For some projects, this may be a requirement of the deliverable, particularly if your handover document is the Revit file. If you don’t need to handover the Revit file and you only include the ‘key’ in your main schedule, then consider the top three reasons for dumping your key schedule in favor of Ideate Sticky.

#3 No Support for Linked Files

Unlike regular schedule, key schedules are not designed to work across linked files, meaning that you cannot have a single key schedule be referenced by schedules that exist within multiple files. It is primarily for this reason that we’ve had customers starting to use Ideate Sticky as a solution to this problem. With Ideate Sticky, a single Excel file can be used for the ‘key’ data and then it can be linked into as many Revit files as needed. With Ideate Sticky, a change to the Excel file will then be automatically reflected within each Revit file – no need to open up each Revit file to make a change! This also means that the person in charge of this data does not need to own Revit, or no how to use it.

#2 Deleting the Key Schedule – Yikes!

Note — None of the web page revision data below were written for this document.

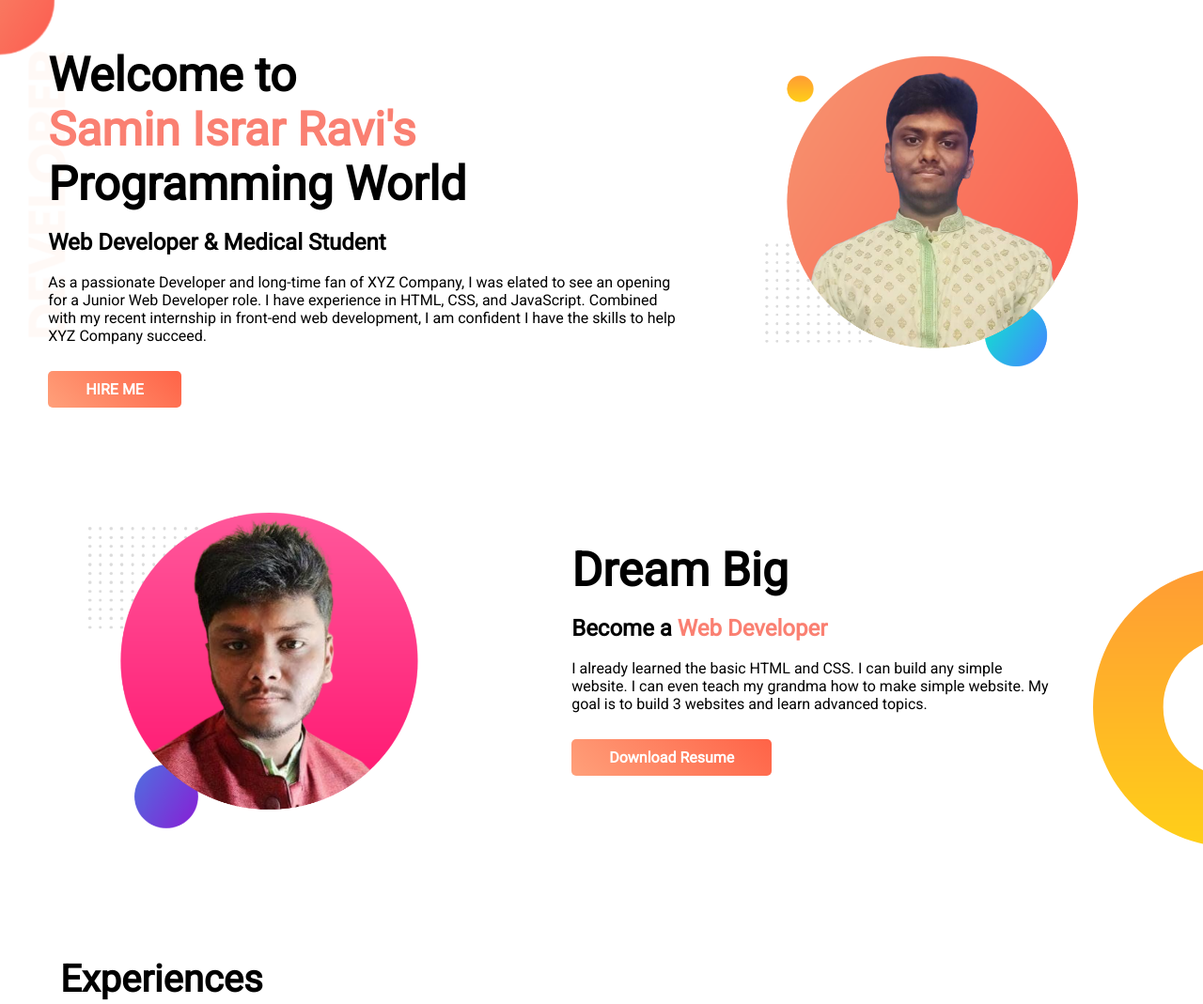
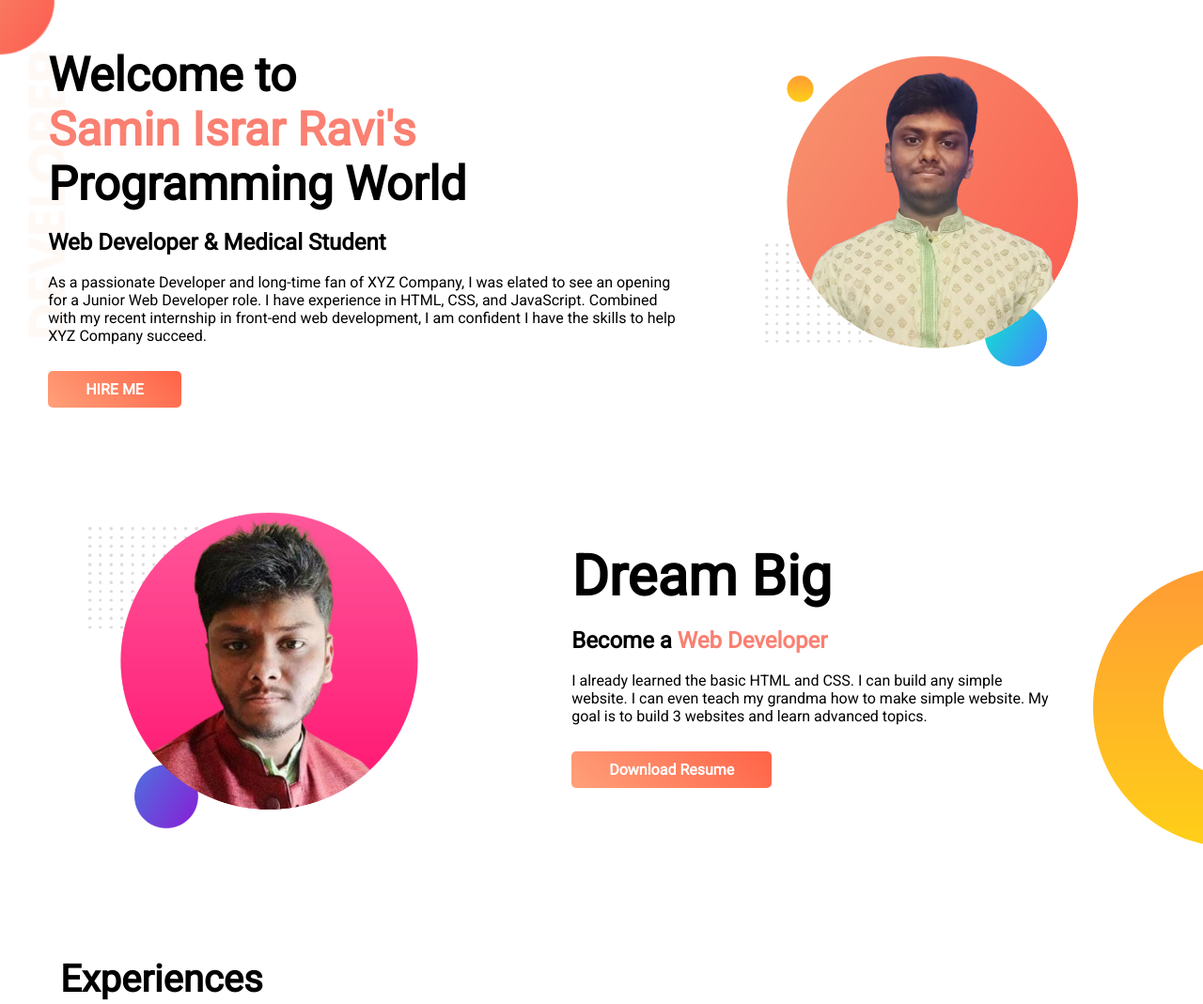
Before and after one commit to saminravi99/developer-porfolio, a plain HTML site: page index.html in a window 1280 px wide. Shown: the top 1069 px of the page at 94% size. Drawn offline with Linux system fonts and the light colour scheme.

Commit message:
slight changes done

```diff
--- a/css/style.css
+++ b/css/style.css
@@ -107,3 +107,6 @@ a{
 #web{
     font-size: 40px;
 }
+#dream{
+    font-size: 60px;
+}
--- a/index.html
+++ b/index.html
@@ -44,7 +44,7 @@
             <img class="my-img-2" src="/img/ravi-bg-2nd.png" alt="">
         </div>
         <div class="right-intro">
-            <h1 class="intro1">Dream Big</h1> <br>
+            <h1 class="intro1" id="dream">Dream Big</h1> <br>
 
             <h2>Become a <span class="my-name">Web Developer</span> </h2><br>
             <p id="second-paragraph">I already learned the basic HTML and CSS. I can build any simple website. I can
```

Sad but true… if you delete a key schedule, the key parameter (Hardware Group in this example) will disappear, which is logical, but the related values will also become unassigned, which stinks. In the example above this means that the data already assigned for Location, Handle & Lock, Panic Bar and Closers would be deleted though the parameters would remain. I first ran into this problem when a customer called in a panic after having experienced a massive loss of data. The good news is that we were able to restore that data by using Ideate BIMLink, but it was a distressing problem to have, none the less. Keeping this ‘key’ data in Excel and using Ideate Sticky to display the data means no accidental loss of data.

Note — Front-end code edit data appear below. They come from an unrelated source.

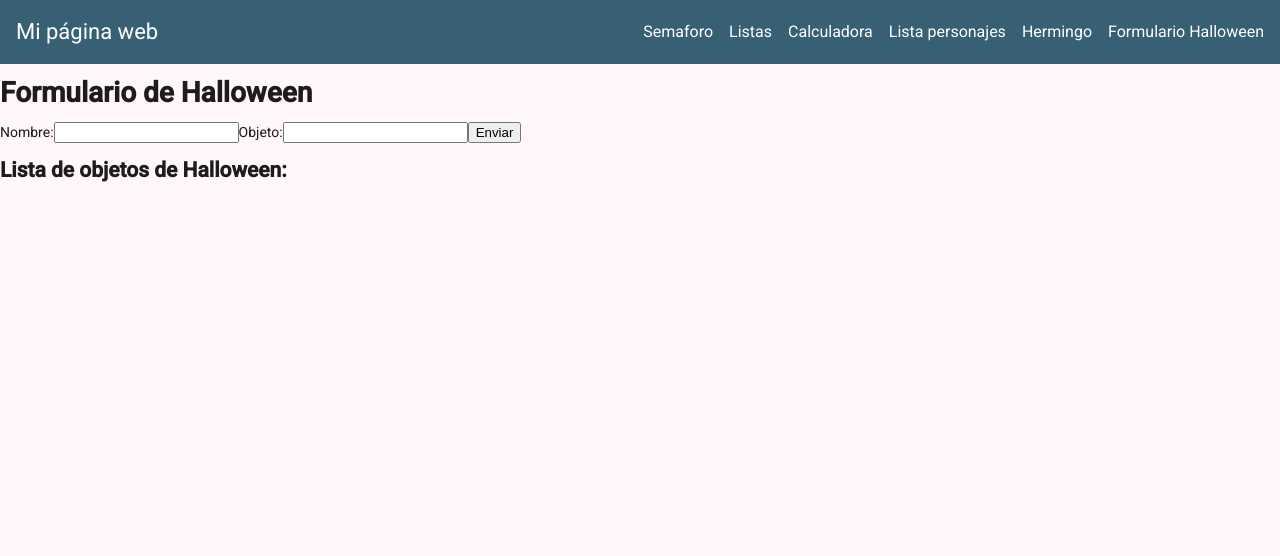
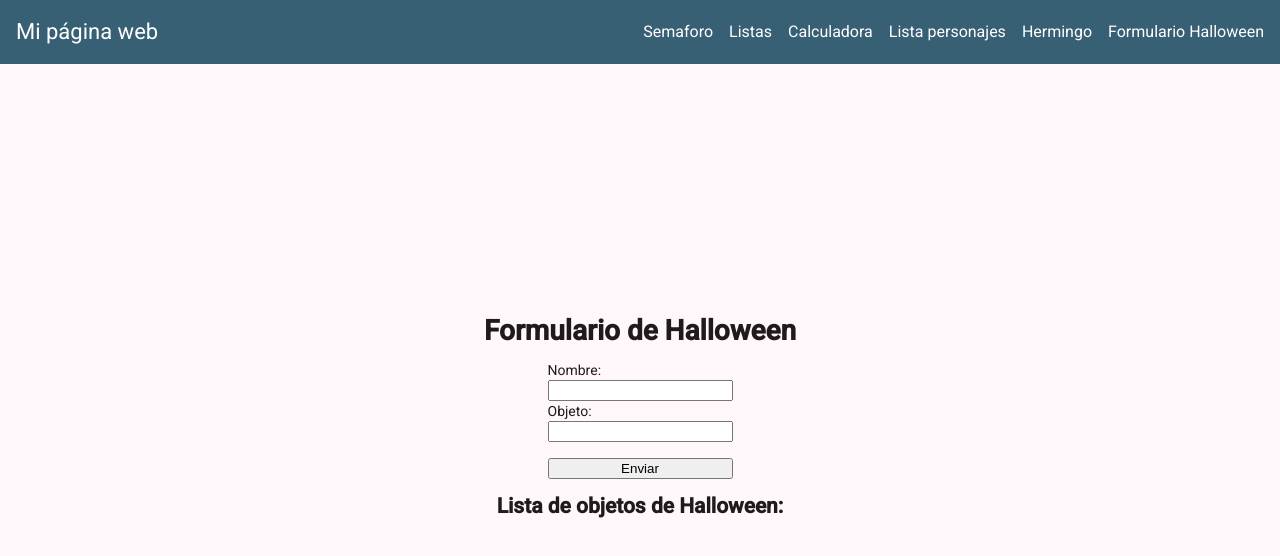
Before and after one commit to Alex230199/Primerproyecto, an Angular app: page /formulariohalloween in a window 1280 px wide. Shown: the top 556 px of the page. Built offline with nearby package versions, Linux system fonts and the light colour scheme.

Commit message:
cambios en le formulario html e implementación básica de css

```diff
--- a/src/app/components/formulariohalloween/formulariohalloween.css
+++ b/src/app/components/formulariohalloween/formulariohalloween.css
@@ -0,0 +1,16 @@
+:host {
+	display: flex;
+	min-height: calc(100vh - 64px);
+	flex-direction: column;
+	align-items: center;
+	justify-content: center;
+}
+
+form {
+	display: flex;
+	flex-direction: column;
+}
+
+.boton-enviar {
+	margin-top: 1rem;
+}
--- a/src/app/components/formulariohalloween/formulariohalloween.html
+++ b/src/app/components/formulariohalloween/formulariohalloween.html
@@ -14,7 +14,7 @@
 	<input id="objeto" type="text" formControlName="objeto">
 
 	<!-- Envía el formulario cuando se pulsa el botón. -->
-	<button type="submit">Enviar</button>
+	<button class="boton-enviar" type="submit">Enviar</button>
 </form>
 
 <!-- Muestra el título de la lista acumulada. -->
```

#1 No Support for Shared Parameters

Probably the most vexing aspect of key schedules within Revit is that they do not support shared parameters. This means that you are limited in your ability to standardize the data across multiple Revit files. You also will not able to report the key value itself within a tag. When I checked last, this was high up on the Revit Ideas Forum and was under review, but until that day, you might just want to use Ideate Sticky to liberate your data. In our door hardware /ironmongery example, instead of creating a Revit key schedule for Hardware group, we can create Hardware Group as a shared parameter and then assign the values as needed. The rest of the data is identified within the Excel worksheet as desired.

Deciding how to best structure your Revit data is an important task that should be integrated into your BIM execution plan and office standards. Proper data structure can mean the difference between mind-numbing data entering and painless, user-friendly data decisions. For other posts related to this topic, you may want to review how to decide whether a Revit parameter should be shared or not, and also how to handle multiple shared Revit parameter files.  

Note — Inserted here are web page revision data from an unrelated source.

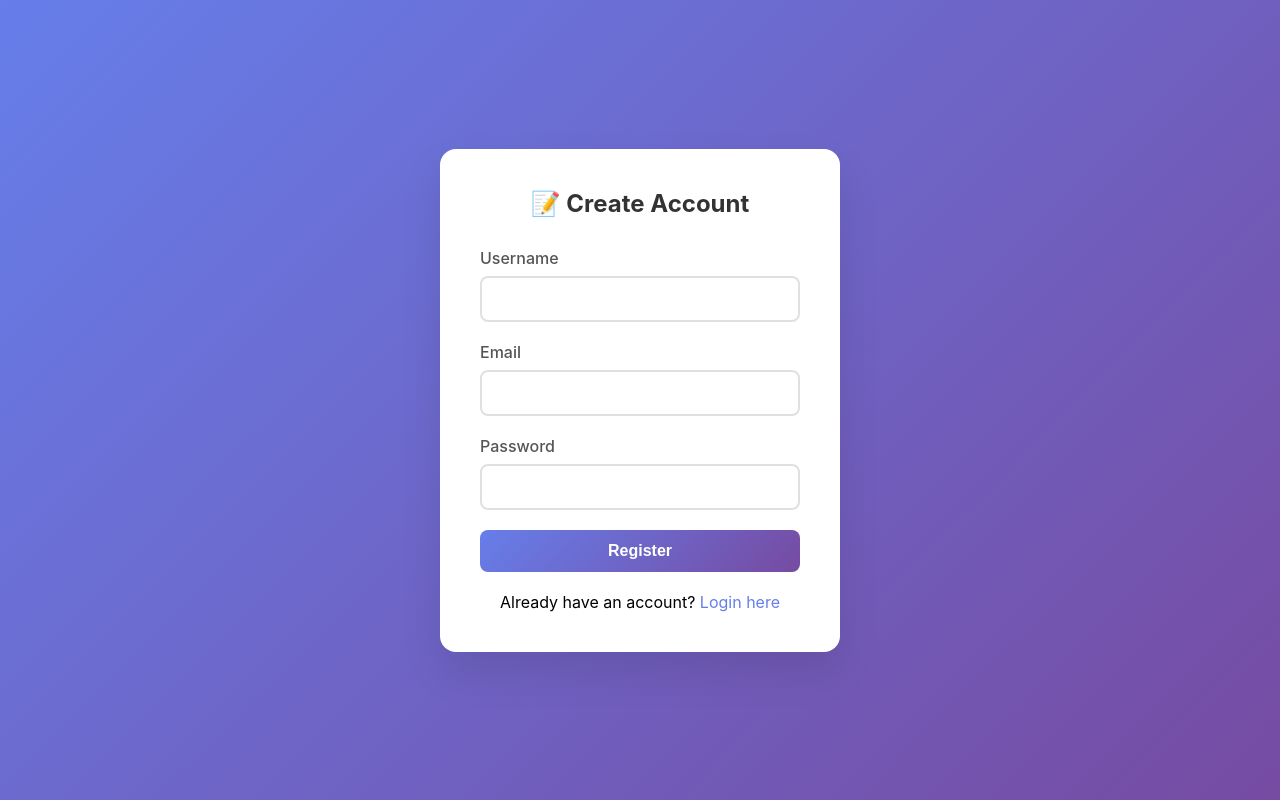
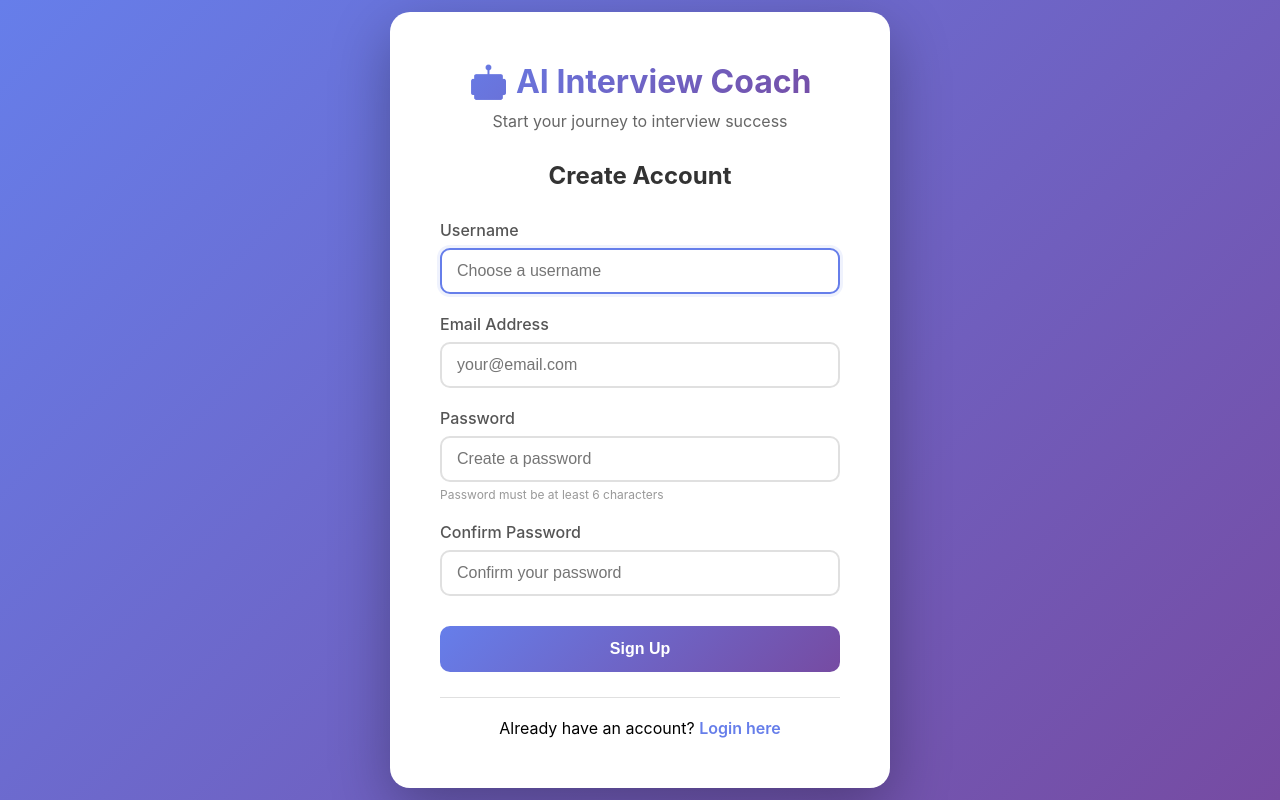
Before and after one commit to devanshsinghtomar/AI-interview-coach-module, a Flask app: page /register in a window 1280 px wide. Run offline with Flask 3, Linux system fonts and the light colour scheme.

Commit message:
Update register.html

```diff
--- a/templates/register.html
+++ b/templates/register.html
@@ -3,9 +3,14 @@
 <head>
     <meta charset="UTF-8">
     <meta name="viewport" content="width=device-width, initial-scale=1.0">
-    <title>Register - AI Interview Coach</title>
+    <title>Sign Up - AI Interview Coach</title>
     <style>
-        * { margin: 0; padding: 0; box-sizing: border-box; }
+        * {
+            margin: 0;
+            padding: 0;
+            box-sizing: border-box;
+        }
+
         body {
             font-family: -apple-system, BlinkMacSystemFont, 'Segoe UI', Roboto, sans-serif;
             background: linear-gradient(135deg, #667eea 0%, #764ba2 100%);
@@ -14,51 +19,155 @@
             align-items: center;
             justify-content: center;
         }
+
         .register-container {
             background: white;
-            padding: 40px;
-            border-radius: 16px;
-            box-shadow: 0 20px 40px rgba(0,0,0,0.1);
+            padding: 50px;
+            border-radius: 20px;
+            box-shadow: 0 20px 60px rgba(0,0,0,0.3);
             width: 100%;
-            max-width: 400px;
+            max-width: 500px;
         }
-        h2 { text-align: center; margin-bottom: 30px; color: #333; }
-        .form-group { margin-bottom: 20px; }
-        label { display: block; margin-bottom: 8px; color: #555; font-weight: 500; }
+
+        .logo {
+            text-align: center;
+            margin-bottom: 30px;
+        }
+
+        .logo h1 {
+            font-size: 32px;
+            background: linear-gradient(135deg, #667eea 0%, #764ba2 100%);
+            -webkit-background-clip: text;
+            background-clip: text;
+            color: transparent;
+        }
+
+        .logo p {
+            color: #666;
+            margin-top: 10px;
+        }
+
+        h2 {
+            text-align: center;
+            margin-bottom: 30px;
+            color: #333;
+        }
+
+        .form-group {
+            margin-bottom: 20px;
+        }
+
+        label {
+            display: block;
+            margin-bottom: 8px;
+            color: #555;
+            font-weight: 500;
+        }
+
         input {
             width: 100%;
-            padding: 12px;
+            padding: 12px 15px;
             border: 2px solid #e0e0e0;
-            border-radius: 8px;
+            border-radius: 10px;
             font-size: 16px;
+            transition: all 0.3s;
         }
-        input:focus { outline: none; border-color: #667eea; }
+
+        input:focus {
+            outline: none;
+            border-color: #667eea;
+            box-shadow: 0 0 0 3px rgba(102,126,234,0.1);
+        }
+
+        .password-hint {
+            font-size: 12px;
+            color: #999;
+            margin-top: 5px;
+        }
+
         button {
             width: 100%;
-            padding: 12px;
+            padding: 14px;
             background: linear-gradient(135deg, #667eea 0%, #764ba2 100%);
             color: white;
             border: none;
-            border-radius: 8px;
+            border-radius: 10px;
             font-size: 16px;
             font-weight: 600;
             cursor: pointer;
+            transition: transform 0.2s, box-shadow 0.2s;
+            margin-top: 10px;
         }
-        .login-link { text-align: center; margin-top: 20px; }
-        .login-link a { color: #667eea; text-decoration: none; }
+
+        button:hover {
+            transform: translateY(-2px);
+            box-shadow: 0 5px 20px rgba(102,126,234,0.4);
+        }
+
+        .login-link {
+            text-align: center;
+            margin-top: 25px;
+            padding-top: 20px;
+            border-top: 1px solid #e0e0e0;
+        }
+
+        .login-link a {
+            color: #667eea;
+            text-decoration: none;
+            font-weight: 600;
+        }
+
+        .login-link a:hover {
+            text-decoration: underline;
+        }
+
         .flash-message {
-            padding: 10px;
-            border-radius: 8px;
+            padding: 12px;
+            border-radius: 10px;
             margin-bottom: 20px;
             text-align: center;
+            animation: slideIn 0.3s ease;
         }
-        .flash-success { background: #d4edda; color: #155724; }
-        .flash-error { background: #f8d7da; color: #721c24; }
+
+        @keyframes slideIn {
+            from {
+                opacity: 0;
+                transform: translateY(-10px);
+            }
+            to {
+                opacity: 1;
+                transform: translateY(0);
+            }
+        }
+
+        .flash-success {
+            background: #d4edda;
+            color: #155724;
+            border: 1px solid #c3e6cb;
+        }
+
+        .flash-error {
+            background: #f8d7da;
+            color: #721c24;
+            border: 1px solid #f5c6cb;
+        }
+
+        @media (max-width: 768px) {
+            .register-container {
+                margin: 20px;
+                padding: 30px;
+            }
+        }
     </style>
 </head>
 <body>
     <div class="register-container">
-        <h2>📝 Create Account</h2>
+        <div class="logo">
+            <h1>🤖 AI Interview Coach</h1>
+            <p>Start your journey to interview success</p>
+        </div>
+
+        <h2>Create Account</h2>
 
         {% with messages = get_flashed_messages(with_categories=true) %}
             {% for category, message in messages %}
@@ -69,18 +178,28 @@
         <form method="POST">
             <div class="form-group">
                 <label>Username</label>
-                <input type="text" name="username" required>
+                <input type="text" name="username" placeholder="Choose a username" required autofocus>
             </div>
+
             <div class="form-group">
-                <label>Email</label>
-                <input type="email" name="email" required>
+                <label>Email Address</label>
+                <input type="email" name="email" placeholder="your@email.com" required>
             </div>
+
             <div class="form-group">
                 <label>Password</label>
-                <input type="password" name="password" required>
+                <input type="password" name="password" placeholder="Create a password" required>
+                <div class="password-hint">Password must be at least 6 characters</div>
             </div>
-            <button type="submit">Register</button>
+
+            <div class="form-group">
+                <label>Confirm Password</label>
+                <input type="password" name="confirm_password" placeholder="Confirm your password" required>
+            </div>
+
+            <button type="submit">Sign Up</button>
         </form>
+
         <div class="login-link">
             Already have an account? <a href="/login">Login here</a>
         </div>
```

About the Author

Glynnis Patterson, Revit expertGlynnis Patterson, NCARB — Director of Software Development
Glynnis is a Registered Architect and has worked within the BIM industry since 1998. A graduate of Carnegie Mellon University, she has worked as an architect, educator and construction site manager. Glynnis is currently the Director of Software Development Services at Ideate, Inc. and continues to work with AEC clients worldwide, developing, and consulting on solutions to Building Information Modeling challenges. In her spare time Glynnis does volunteer work for ECLC of NJ and Grow it Green Morristown. Follow Glynnis on Twitter.

Read More